Click here for the first 10 berakhot of the Amida:

Rabbi Yosef Bitton. YMJC | 130 Steamboat Rd. | Great Neck | NY | 11024

Monday, December 27, 2010

Senile parents, a case study from the Talmud

Today is the 20th day of Tebet, 5771

The rabbis of the Talmud addressed the question of honoring one's parents when they are senile or mentally disabled.

They examine a case of a famous rabbi, Rab Asi, who lived with his elderly senile mother. He took very good care of her and did whatever he could to please her, honor her and not to contradict her. The Talmud illustrates his mother's erratic behavior: and Rab Asi's reaction: one day she asked him for jewelry and he brought her some. Another day she ask him to look for a husband for her. Trying to appease her, he told her, he will look for one... The situation got to a point where her requests were increasingly eccentric and her behavior turn more violent. Rab Asithen decided to leave her.

The Rabbis first explained that Rab Asi did not abandon her but left her with a kind person whom he hired to take care of his mother.

The rabbis explain that Rab Asi believed that otherwise, in those circumstances, he will be forced to disrespect his mother and perhaps be coerced to physically restrain her.

They also explained that, for some reason, Rab Asi's mother's behavior would turn more aggressive in his presence but with somebody else she will be calmer.

Based on this precedents the rabbis conclude that in certain circumstances the son or daughter might leave his elder parents under the care of another individual.

Obviously, each case is completely different from the other and must be addressed specifically. I strongly advice that in no circumstances children will make this kind of decisions based just on intuition. Rather, they should consult with a social worker and with a Rabbi to determine what is the best thing one can do for his or her parents.

Mr. Jack Ezrahian sent me this beautiful video clip in Farsi.

For those who do not understand Farsi: The father asks a few times: 'what is that?' The son answers "Gonjeshk" a bird.
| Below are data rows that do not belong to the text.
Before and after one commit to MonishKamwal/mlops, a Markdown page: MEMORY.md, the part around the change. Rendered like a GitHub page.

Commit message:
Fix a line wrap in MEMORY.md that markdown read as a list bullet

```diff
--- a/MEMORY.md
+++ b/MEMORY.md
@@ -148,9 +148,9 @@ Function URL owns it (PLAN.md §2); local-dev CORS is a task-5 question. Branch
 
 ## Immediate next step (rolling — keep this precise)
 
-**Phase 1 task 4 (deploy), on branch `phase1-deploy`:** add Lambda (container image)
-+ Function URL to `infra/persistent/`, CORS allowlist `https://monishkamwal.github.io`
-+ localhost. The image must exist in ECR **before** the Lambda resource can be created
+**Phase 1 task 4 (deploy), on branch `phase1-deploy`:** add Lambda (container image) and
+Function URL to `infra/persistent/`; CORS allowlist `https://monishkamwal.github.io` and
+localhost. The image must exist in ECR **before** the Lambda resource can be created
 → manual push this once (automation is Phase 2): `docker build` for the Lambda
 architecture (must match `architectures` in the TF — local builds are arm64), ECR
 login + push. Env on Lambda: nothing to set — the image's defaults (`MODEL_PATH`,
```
After a few times repeating the same question, the son gets very angry at the father and yells at him "I told you, it is just a bird, nothing else!"
The father goes and comes back with his diary and asks his son to read one of the pages in a loud voice. The son reads: "My son is almost 3 years old and we went to the park. My son asked me 21 times 'what is that?' And I answered him each time "Gonjeshk" with patience. And each time he asked the question again,I hugged him and answered him back, because I love my son so much".

The end does not require translation...

Rabbi Yosef Bitton. YMJC | 130 Steamboat Rd. | Great Neck | NY | 11024